As you can see I’ve put a few turns of duct tape on the anti-tip wheel support, so that the paint on neither it nor the FreeWheel gets scratched. When seated in the chair, attaching the FreeWheel to its (supplied), mount isn’t as easy as the instructions would have you believe, not least because you can’t see what you’re doing. Likewise, neither is attaching the FreeWheel itself while seated, though both might improve with familiarity.

The FreeWheel is attached “opened out” like this:-

clip_image006

This is described as the “tail-dragger” position, rather mysteriously as it’s at the front and pointing, er, forward. Oh well…

Once attached the wheel is flipped into its normal position (to speed up accurate location I’m going to paint a white line to mark the centre of the footplate):-

clip_image008

The knob on the front controls the steering detent, which is self-centring – screw it in (clockwise), to stiffen it up, out to loosen it. I prefer it loose.

And it’s ready to go (not obvious in the photo but rotating the wheel into this position raises the castors well clear of the ground). I was contemplating leaving the FreeWheel permanently attached and removing the castors, converting it into a trike, but the increased length is a problem, both for storage and putting it in a taxi:-

clip_image010

I had planned to take it outside but it’s cold and wet. The cold I don’t mind, but I can’t wear anything on my right foot, the ulcer is now so big, so the wet ruled it out and I wound up in the lounge.

Even indoors, on carpet, the ride is noticeably smoother and, while it’s hard to quantify, I’m sure it’s a little easier too. At one point in the corridor, there’s a ramp between levels. I tackle ramps by grasping the handrails and hauling myself up and that was definitely easier.

While I was on the Spokz website I treated myself to a pair of gloves as Winter is upon us, the season of mud and sticky awfulness and if I’m to take this thing to the lake I’ll need to keep my hands clean, as well as protect them, or I’ll trash my camera, so I bought these. Not quite as snug as I expected – I’m a perfect Medium – but they’re OK. I was a bit surprised to find they had no padding at all on the palms, though.

There are a couple of accessories available for the FreeWheel, but you’ll have to go to Gerald Simonds for those. They are a luggage rack and an accessory to fit the FreeWheel to a folding wheelchair. Annoyingly, they sell the latter only as a kit with the FreeWheel – so what about those of us who already have one, guys? The folder adapter is sold by the manufacturer as a separate item, so why aren’t you?

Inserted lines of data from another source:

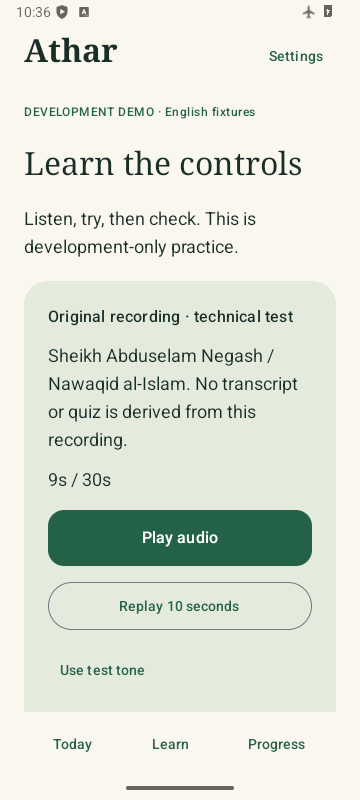
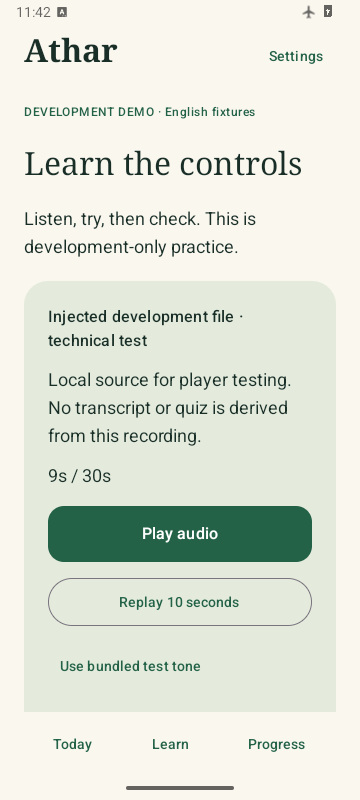
Honor selected local audio and isolate resume positions

diff --git a/app/src/main/java/dev/elm/prototype/MainActivity.kt b/app/src/main/java/dev/elm/prototype/MainActivity.kt
@@ -63,32 +63,58 @@ enum class Direction { Garden, Editorial }
  var feedback by rememberSaveable { mutableStateOf(false) }
  var busy by remember { mutableStateOf(false) }
  var error by remember { mutableStateOf<String?>(null) }
- var imported by remember { mutableStateOf(prefs.getString("audio-uri",null)) }
- var sourceAudio by rememberSaveable { mutableStateOf(prefs.getBoolean("source-audio", false)) }
+ val sourceFile=File(context.filesDir,"representative.mp3")
+ val audioStore=remember { AudioResumeStore(prefs) }
+ var imported by remember { mutableStateOf(audioStore.documentUri()) }
+ var activeSource by rememberSaveable { mutableStateOf(audioStore.selected(sourceFile.exists())) }
  var fullRecording by rememberSaveable { mutableStateOf(prefs.getBoolean("full-recording", false)) }
+ val sourceAudio=activeSource != AudioSource.Tone
+ var loadedKey by remember { mutableStateOf<String?>(null) }
+ var selectionRevision by remember { mutableIntStateOf(0) }
  val player=remember { ExoPlayer.Builder(context).build().apply { setAudioAttributes(AudioAttributes.Builder().setUsage(C.USAGE_MEDIA).setContentType(C.AUDIO_CONTENT_TYPE_SPEECH).build(), true); setHandleAudioBecomingNoisy(true) } }
  var playing by remember { mutableStateOf(false) }
  var position by remember { mutableLongStateOf(0L) }
  var duration by remember { mutableLongStateOf(0L) }
- val sourceFile=File(context.filesDir,"representative.mp3")
- val sourceUri=if(sourceFile.exists()) Uri.fromFile(sourceFile) else imported?.let { Uri.parse(it) }
- val launcher=rememberLauncherForActivityResult(ActivityResultContracts.OpenDocument()) { uri -> if(uri!=null) { try { context.contentResolver.takePersistableUriPermission(uri, Intent.FLAG_GRANT_READ_URI_PERMISSION); prefs.edit().putString("audio-uri",uri.toString()).commit(); imported=uri.toString(); sourceAudio=true; error=null } catch(e:Exception) { error="Audio access failed. Select the file again." } } }
+ val sourceUri=when(activeSource) {
+  AudioSource.Tone -> Uri.parse("asset:///neutral-tone.wav")
+  AudioSource.Document -> imported?.let(Uri::parse)
+  AudioSource.Representative -> if(sourceFile.exists()) Uri.fromFile(sourceFile) else null
+ }
+ val launcher=rememberLauncherForActivityResult(ActivityResultContracts.OpenDocument()) { uri -> if(uri!=null) { try { context.contentResolver.takePersistableUriPermission(uri, Intent.FLAG_GRANT_READ_URI_PERMISSION); audioStore.chooseDocument(uri.toString()); imported=uri.toString(); activeSource=AudioSource.Document; selectionRevision++; error=null } catch(e:Exception) { error="Audio access failed. Select the file again." } } }
  DisposableEffect(player) { val listener=object: Player.Listener {
   override fun onIsPlayingChanged(value:Boolean) { playing=value }
-  override fun onPlayerError(e: PlaybackException) { error="Audio could not be opened. Re-select the original or use the bundled test tone." }
+  override fun onPlayerError(e: PlaybackException) { error="Audio could not be opened. Re-select the local recording or use the bundled test tone." }
  }; player.addListener(listener); onDispose { player.removeListener(listener); player.release() } }
- LaunchedEffect(sourceAudio, imported, fullRecording) {
-  val uri=if(sourceAudio) sourceUri else Uri.parse("asset:///neutral-tone.wav")
-  if(uri!=null) { val item=MediaItem.Builder().setUri(uri).apply { if(sourceAudio && !fullRecording) setClippingConfiguration(MediaItem.ClippingConfiguration.Builder().setStartPositionMs(0).setEndPositionMs(30000).build()) }.build()
-   val mediaKey=uri.toString()+":"+fullRecording
-   val resume=if(prefs.getString("media-key",null)==mediaKey) prefs.getLong("audio-position",0) else 0
-   player.setMediaItem(item); player.prepare(); player.seekTo(resume); error=null
-   prefs.edit().putString("media-key",mediaKey).putBoolean("source-audio",sourceAudio).putBoolean("full-recording",fullRecording).commit()
+ LaunchedEffect(activeSource, imported, fullRecording, selectionRevision) {
+  audioStore.save(loadedKey, player.currentPosition)
+  player.pause()
+  // Resolve only the explicit selection. A missing grant/file must never play another source.
+  val uri=sourceUri
+  val accessible=try {
+   when(activeSource) {
+    AudioSource.Tone -> true
+    AudioSource.Document -> uri!=null && context.contentResolver.openFileDescriptor(uri,"r")?.use { true } == true
+    AudioSource.Representative -> sourceFile.isFile
+   }
+  } catch(_:Exception) { false }
+  if(uri==null || !accessible) {
+   player.clearMediaItems(); loadedKey=null; position=0; duration=0
+   error="Selected recording is unavailable. Select the local recording again."
+  } else {
+   val item=MediaItem.Builder().setUri(uri).apply {
+    if(sourceAudio && !fullRecording) setClippingConfiguration(
+     MediaItem.ClippingConfiguration.Builder().setStartPositionMs(0).setEndPositionMs(30000).build())
+   }.build()
+   val key=audioStore.key(activeSource,uri.toString(),fullRecording)
+   val resume=audioStore.position(key,uri.toString()+":"+fullRecording)
+   player.setMediaItem(item); player.prepare(); player.seekTo(resume)
+   loadedKey=key; error=null; audioStore.select(activeSource)
+   prefs.edit().putBoolean("full-recording",fullRecording).commit()
   }
  }
  LaunchedEffect(player) { while(true) { position=player.currentPosition; duration=player.duration.coerceAtLeast(0); delay(500) } }
  DisposableEffect(Unit) { val owner=context as ComponentActivity
-  val obs=androidx.lifecycle.LifecycleEventObserver { _,event -> if(event==androidx.lifecycle.Lifecycle.Event.ON_STOP) { prefs.edit().putLong("audio-position",player.currentPosition).commit(); player.pause() } }
+  val obs=androidx.lifecycle.LifecycleEventObserver { _,event -> if(event==androidx.lifecycle.Lifecycle.Event.ON_STOP) { audioStore.save(loadedKey,player.currentPosition); player.pause() } }
   owner.lifecycle.addObserver(obs); onDispose { owner.lifecycle.removeObserver(obs) }
  }
  val scroll=rememberScrollState()
@@ -109,14 +135,17 @@ enum class Direction { Garden, Editorial }
     "Lesson" -> {
      LessonHeader()
      Panel {
-      Text(if(sourceAudio) "Original recording · technical test" else "Bundled test tone · no speech",style=MaterialTheme.typography.titleMedium)
-      Note(if(sourceAudio) "Sheikh Abduselam Negash / Nawaqid al-Islam. No transcript or quiz is derived from this recording." else "A locally generated tone for offline player testing. No teaching content.")
+      Text(if(activeSource==AudioSource.Document) "Selected local recording · technical test" else if(activeSource==AudioSource.Representative) "Injected development file · technical test" else "Bundled test tone · no speech",style=MaterialTheme.typography.titleMedium)
+      Note(if(sourceAudio) "Local source for player testing. No transcript or quiz is derived from this recording." else "A locally generated tone for offline player testing. No teaching content.")
       Text("${position/1000}s / ${duration/1000}s")
-      Action(if(playing) "Pause audio" else "Play audio") { if(playing) { prefs.edit().putLong("audio-position",player.currentPosition).commit(); player.pause() } else { if(player.playbackState==Player.STATE_ENDED) player.seekTo(0); player.play() } }
+      Action(if(playing) "Pause audio" else "Play audio", loadedKey!=null) { if(playing) { audioStore.save(loadedKey,player.currentPosition); player.pause() } else { if(player.playbackState==Player.STATE_ENDED) player.seekTo(0); player.play() } }
       OutlinedButton(onClick={player.seekTo((player.currentPosition-10000).coerceAtLeast(0))},modifier=Modifier.fillMaxWidth().heightIn(min=48.dp)) { Text("Replay 10 seconds") }
-      if(sourceUri!=null) TextButton(onClick={sourceAudio=!sourceAudio; fullRecording=false}) { Text(if(sourceAudio) "Use test tone" else "Use original audio") }
+      TextButton(onClick={activeSource=AudioSource.Tone}) { Text("Use bundled test tone") }
+      if(imported!=null) TextButton(onClick={activeSource=AudioSource.Document}) { Text("Use selected local recording") }
+      if(sourceFile.isFile) TextButton(onClick={activeSource=AudioSource.Representative}) { Text("Development: use injected file") }
+      if(loadedKey==null && sourceAudio) TextButton(onClick={selectionRevision++}) { Text("Retry selected recording") }
       TextButton(onClick={launcher.launch(arrayOf("audio/*"))}) { Text("Select local recording") }
-      if(sourceAudio) { Note(if(fullRecording) "Full original recording" else "Technical range 00:00–00:30 · boundary unreviewed; not a study segment."); TextButton(onClick={fullRecording=!fullRecording}) { Text(if(fullRecording) "Test timestamp range" else "Open full original") } }
+      if(sourceAudio) { Note(if(fullRecording) "Full selected recording" else "Technical range 00:00–00:30 · boundary unreviewed; not a study segment."); TextButton(onClick={fullRecording=!fullRecording}) { Text(if(fullRecording) "Test timestamp range" else "Open full recording") } }
      }
      Note("Fixture note: Play starts audio. Pause stops it temporarily. Replay moves back ten seconds.")
      Action("Try practice questions") { q=0;selected=-1;feedback=false;page="Review" }

diff --git a/app/src/main/java/dev/elm/prototype/AudioResumeStore.kt b/app/src/main/java/dev/elm/prototype/AudioResumeStore.kt
@@ -1,0 +1,43 @@
+package dev.elm.prototype
+
+import android.content.SharedPreferences
+import java.security.MessageDigest
+
+enum class AudioSource { Tone, Document, Representative }
+
+/** Selection is independent of an injected representative file. Positions belong to a
+ * recording identity and playback mode, so a full source never inherits a clipped offset. */
+class AudioResumeStore(private val prefs: SharedPreferences) {
+    fun selected(representativeExists: Boolean): AudioSource {
+        val saved = prefs.getString("active-audio-source", null)
+        if (saved != null) return AudioSource.entries.firstOrNull { it.name == saved } ?: AudioSource.Tone
+        // Migrate the prototype preference once. A selected document wins over test injection.
+        return if (prefs.getBoolean("source-audio", false)) {
+            if (documentUri() != null) AudioSource.Document
+            else if (representativeExists) AudioSource.Representative
+            else AudioSource.Tone
+        } else AudioSource.Tone
+    }
+    fun documentUri(): String? = prefs.getString("audio-uri", null)
+    fun select(source: AudioSource) {
+        prefs.edit().putString("active-audio-source", source.name).commit()
+    }
+    fun chooseDocument(uri: String) {
+        prefs.edit().putString("audio-uri", uri).putString("active-audio-source", AudioSource.Document.name).commit()
+    }
+    fun key(source: AudioSource, identity: String, full: Boolean): String {
+        val bytes = MessageDigest.getInstance("SHA-256")
+            .digest("${source.name}|$identity|${if (full) "full" else "range"}".toByteArray(Charsets.UTF_8))
+        return bytes.joinToString("") { "%02x".format(it) }
+    }
+    fun position(key: String, legacyMediaKey: String): Long {
+        val stored = prefs.getLong("resume-$key", Long.MIN_VALUE)
+        if (stored != Long.MIN_VALUE) return stored.coerceAtLeast(0)
+        // Preserve the old single-source offset only for the exact prior media key.
+        return if (prefs.getString("media-key", null) == legacyMediaKey)
+            prefs.getLong("audio-position", 0).coerceAtLeast(0) else 0
+    }
+    fun save(key: String?, position: Long) {
+        if (key != null) prefs.edit().putLong("resume-$key", position.coerceAtLeast(0)).commit()
+    }
+}

diff --git a/app/src/androidTest/java/dev/elm/prototype/AudioResumeStoreTest.kt b/app/src/androidTest/java/dev/elm/prototype/AudioResumeStoreTest.kt
@@ -1,0 +1,34 @@
+package dev.elm.prototype
+
+import androidx.test.ext.junit.runners.AndroidJUnit4
+import androidx.test.platform.app.InstrumentationRegistry
+import org.junit.Assert.*
+import org.junit.Test
+import org.junit.runner.RunWith
+
+@RunWith(AndroidJUnit4::class)
+class AudioResumeStoreTest {
+    @Test fun explicitSelectionAndPositionsSurviveStoreRecreation() {
+        val context = InstrumentationRegistry.getInstrumentation().targetContext
+        val prefs = context.getSharedPreferences("audio-resume-test", 0)
+        prefs.edit().clear().commit()
+        val first = AudioResumeStore(prefs)
+        val injected = first.key(AudioSource.Representative, "file:///representative.mp3", false)
+        val documentA = first.key(AudioSource.Document, "content://local/one", false)
+        val documentB = first.key(AudioSource.Document, "content://local/two", false)
+        val fullA = first.key(AudioSource.Document, "content://local/one", true)
+        assertEquals(4, setOf(injected, documentA, documentB, fullA).size)
+        first.save(injected, 2400)
+        first.save(documentA, 8500)
+        first.save(fullA, 17000)
+        first.chooseDocument("content://local/one")
+        val reopened = AudioResumeStore(prefs)
+        assertEquals(AudioSource.Document, reopened.selected(true))
+        assertEquals("content://local/one", reopened.documentUri())
+        assertEquals(8500, reopened.position(documentA, "unused"))
+        assertEquals(17000, reopened.position(fullA, "unused"))
+        assertEquals(0, reopened.position(documentB, "unused"))
+        assertEquals(2400, reopened.position(injected, "unused"))
+        prefs.edit().clear().commit()
+    }
+}

diff --git a/scripts/verify_prototype.py b/scripts/verify_prototype.py
@@ -60,16 +60,17 @@ if not a.start_at_source:
 # Representative original: copy, never edit original; private debug app storage only
 adb('shell','cmd','connectivity','airplane-mode','enable')
 config=json.loads((root/'.local/audio.json').read_text()); source=pathlib.Path(config['recordingsRoot'])/config['representative']
-adb('push',str(source),'/data/local/tmp/athar-representative.mp3');adb('shell','run-as',pkg,'cp','/data/local/tmp/athar-representative.mp3','files/representative.mp3');adb('shell','rm','/data/local/tmp/athar-representative.mp3');adb('shell','am','force-stop',pkg);launch();tap('Learn');tap('Open lesson')
-if has('Use test tone'): tap('Use test tone')
-tap('Use original audio');tap('Play audio');time.sleep(3);check(position()[0]>0 and position()[1]==30,'Original MP3 timestamp range plays offline');pause();tree('source-range');shot('source-range');tap('Open full original');top();tap('Play audio');time.sleep(2);check(position()[1]>30,'Full original is available');pause();before=position()[0];adb('shell','am','force-stop',pkg);launch();tap('Learn');tap('Open lesson');check(position()[0]>=before,'Original audio position resumes after restart');tree('source-resumed');shot('source-resumed')
+adb('push',str(source),'/data/local/tmp/athar-representative.mp3');adb('shell','run-as',pkg,'mkdir','-p','files');adb('shell','run-as',pkg,'cp','/data/local/tmp/athar-representative.mp3','files/representative.mp3');adb('shell','rm','/data/local/tmp/athar-representative.mp3');adb('shell','am','force-stop',pkg);launch();tap('Learn');tap('Open lesson')
+tap('Development: use injected file');
+if has('Test timestamp range'): tap('Test timestamp range')
+top();tap('Replay 10 seconds');tap('Play audio');time.sleep(3);check(position()[0]>0 and position()[1]==30,'Original MP3 timestamp range plays offline');pause();tree('source-range');shot('source-range');tap('Open full recording');top();tap('Play audio');time.sleep(2);check(position()[1]>30,'Full original is available');pause();before=position()[0];adb('shell','am','force-stop',pkg);launch();tap('Learn');tap('Open lesson');check(position()[0]>=before,'Original audio position resumes after restart');tree('source-resumed');shot('source-resumed')
 # Enlarged text, reduced motion and scripts
 adb('shell','settings','put','system','font_scale','1.5')
 for key in ['animator_duration_scale','transition_animation_scale','window_animation_scale']: adb('shell','settings','put','global',key,'0')
 adb('shell','am','force-stop',pkg);launch();tree('large-text-today');shot('large-text-today');tap('Settings');tree('script-test-large');shot('script-test-large')
 if not has('ا ب ت ث ج ح خ'): adb('shell','input','swipe','180','600','180','200','350')
 tree('script-test-large');shot('script-test-large');check(has('ሀ ሁ ሂ ሃ ሄ ህ ሆ'),'Ethiopic glyph fixture present in UI');check(has('ا ب ت ث ج ح خ'),'Arabic glyph fixture present in UI')
-tap('Back to Today');tap('Revisit practice');tap('Open lesson');tap('Try practice questions');tap('Pause audio');tap('Check answer');tap('Next question');tap('Finish lesson');tap('Check answer');tap('Finish lesson');check(has('Completion saved'),'Complete flow operable with 150% text and animations disabled');tree('large-text-completed');shot('large-text-completed')
+tap('Back to Today');tap('Revisit practice' if has('Revisit practice') else 'Begin practice');tap('Open lesson');tap('Try practice questions');tap('Pause audio');tap('Check answer');tap('Next question');tap('Finish lesson');tap('Check answer');tap('Finish lesson');check(has('Completion saved'),'Complete flow operable with 150% text and animations disabled');tree('large-text-completed');shot('large-text-completed')
 adb('shell','settings','put','system','font_scale','1.0');adb('shell','cmd','connectivity','airplane-mode','disable')
 for key in ['animator_duration_scale','transition_animation_scale','window_animation_scale']: adb('shell','settings','put','global',key,'1')
 summary={'scope':'source-and-accessibility' if a.start_at_source else 'complete','device':adb('shell','getprop','ro.product.model').strip(),'android':adb('shell','getprop','ro.build.version.release').strip(),'display':adb('shell','wm','size').strip(),'checks':results}

diff --git a/evidence/milestone2-audio.md b/evidence/milestone2-audio.md
@@ -1,0 +1,14 @@
+# Milestone 2 audio selection verification · 1 October 2026
+
+Branch: fix/local-audio-selection. Isolated ElmPrototype Android 16/API 36 x86_64 emulator, 360×800, 160 dpi. The emulator runs without audible output; decoder/timeline behavior was checked, not sound quality.
+
+- `assembleDebug lintDebug testDebugUnitTest connectedDebugAndroidTest` passed. The committed connected test checks explicit Document selection, restart persistence of the stored mode/URI, and distinct position keys for representative/document A/document B and full/range modes.
+- Local-only generated neutral 440 Hz and 660 Hz WAV files, each six seconds and 192,044 bytes, were put in emulator Downloads. The injected `representative.mp3` was also present in private app storage (copied from the inventoried source, never edited or committed). Through Android OpenDocument, choosing a-440.wav showed `0s / 6s` rather than the representative's 30-second technical clip. Choosing b-660.wav persisted a `content://.../b-660.wav` URI and active mode `Document`; playback advanced to `2s / 6s`.
+- After force-stop/reopen, the selected document reopened and its position showed `2s / 6s`. This exercises persisted read access and source-specific resume. Switching between source identities is separately covered by the connected test.
+- Removing only the generated b-660.wav emulator copy and restarting produced `Selected recording is unavailable. Select the local recording again.` and `0s / 0s`; no representative fallback occurred. Restoring the neutral file and choosing a-440.wav through the picker cleared the error.
+- A temporary isolated-emulator instrumentation test released the persisted read grant and confirmed it was absent from `persistedUriPermissions` (3 tests passed, 0 skipped). It was removed afterward because routine tests must not revoke a learner's file. End-to-end UI after grant revocation was not observed because the connected test runner uninstalled its target app. The runtime uses the same open-file failure path exercised by the missing-file case.
+- The original source recording folder was read/copied for test injection only. No original was modified, moved, committed, or uploaded. The neutral WAVs and temporary automation script remain ignored under `.local`.
+
+Foreground-only playback and unreviewed technical clipping remain explicit. Physical-device sound quality, interruptions, and headphones remain unverified.
+
+The updated non-resetting source/accessibility verifier passed all six checks after making range mode and fresh-profile navigation explicit. Its machine-readable result is evidence/verification.json; source and large-text captures are in evidence/. Emulator settings were restored by the verifier.

diff --git a/docs/ARCHITECTURE.md b/docs/ARCHITECTURE.md
@@ -12,3 +12,11 @@ Audio sources: 12s neutral tone in assets, read-only document URI permission, or
 Guest storage has no backup/sync; allowBackup=false. App removal/data clear removes progress. Future repositories can synchronize approved packs and per-user events without making UI depend on a network. Download, bookmark, concept review state and daily-study/streak tables remain milestone 2; content/publication metadata remains independent of presentation.
 
 Production work still requires reviewed content, a real Tigrinya localization, audio focus/interruption checks, scoped publishing/auth rules if added, migration/backup design and prelaunch Sheikh review.
+
+## Milestone 2 audio selection and timeline
+
+The active source is explicitly Tone, Document, or Representative. Selecting a document through Android OpenDocument takes a persisted read grant and selects that exact URI. The private representative file is a deliberate development option; its presence cannot override a selected document. If the active URI is missing or access is revoked, the player clears media and asks for reselection without falling back. No broad storage permission is requested.
+
+Resume keys include source kind, URI identity, and mode (full or technical range). Switching saves the old key before loading the next, and positions survive normal process restart. The prototype's old single-offset preference is read only when its exact media key matches. Media3 clipping presents a segment-relative player timeline: for a segment with source start `S`, full-recording source time is `S + playerPosition`; in full mode source time equals `playerPosition`. The current development technical range starts at 0 ms and ends at 30,000 ms or the file's earlier end. Its boundaries are unreviewed and are not teaching segments.
+
+Playback remains foreground-only; backgrounding saves position and pauses. This test covered emulator decoding and positions, not audible quality, headphones, or interruptions on physical hardware.

diff --git a/docs/STATUS.md b/docs/STATUS.md
@@ -1,7 +1,7 @@
 # Milestone 1 status · 1 October 2026
 
 ## Outcome
-First runnable Athar native Android prototype implemented and verified. App source commit c9a994ff779b998d12bfaed0addbf20696a67e12; CI setup fix 933f741. Final evidence/documentation revision is reviewed and must pass latest CI before normal PR merge. Branch feat/android-prototype; PR https://github.com/darkest-pearl/Athar/pull/1. Actual merge SHA and main synchronization are reported in the session handoff, not assumed here.
+First runnable Athar native Android prototype implemented and verified. App source commit c9a994ff779b998d12bfaed0addbf20696a67e12; CI setup fix 933f741. PR #1 (https://github.com/darkest-pearl/Athar/pull/1) merged as c49c015940c22a0c33d774a22319ca945c61600f; main CI run 36826407912 passed. Milestone 2 validator PR #2 merged as 7df1270; post-merge main CI run 36829085556 passed. The current milestone is continuing on separate task branches.
 
 Baseline main ff63889 was reviewed and pushed to darkest-pearl/Athar. The remote was initially empty. Configured Git identity was unchanged. No main protection or active branch rules reported by GitHub API. Workflow is persisted in AGENTS.md and Athar_Development_Cycle_Prompt.md. Athar is the confirmed name; original Elm briefs are preserved historical inputs. dev.elm.prototype remains a development package placeholder.
 

diff --git a/docs/PRODUCT.md b/docs/PRODUCT.md
@@ -7,6 +7,6 @@ Milestone 1 acceptance: open a course and lesson, play local audio, answer a sma
 
 Milestone 2: approved small content pack, bookmarks, durable concept review, meaningful study days, streaks with injectable clock, download state and audio restoration. These are not all implemented in milestone 1.
 
-Curriculum sequence is proposed, not decided. Nawaqid al-Islam is an intake candidate, not automatically the beginner course. Confirm exact al-Sa‘di book before assigning Bab al-Taharah. No public package, final visual branding, monetization, account service or remote repository chosen.
+Curriculum sequence is proposed, not decided. Nawaqid al-Islam is an intake candidate, not automatically the beginner course. Confirm exact al-Sa‘di book before assigning Bab al-Taharah. No public package, final visual branding, monetization, or account service chosen. The source repository is https://github.com/darkest-pearl/Athar.
 
 Pilot acceptance needs Tigrinya-speaking learners, enlarged text, small/large phones, TalkBack and source review. No claims of learning efficacy from demo completion.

At £105 excluding VAT the luggage rack is rather ambitiously priced, and I suspect it’s more useful for shopping than travelling. Worth a look, though, I think, if you routinely struggle to carry stuff safely.

A final tip: Because of the size of the wheel, you’ll need a right-angle valve adapter to inflate it. I’ve got this one.** They also have a range of coloured alloy dust caps (for Schrader valves), if you want to both match your colour scheme and keep the air in.

**Avoid the smart-looking versions in coloured alloy – they’re for tubeless tyres.

And now I’m all set up for my surgery (amputation of my ulcerous right leg if you missed it), so bring it on!

See also this post.

 

Advertisements

2 thoughts on “My Quickie Ti and FreeWheel adapter…

Comments are closed.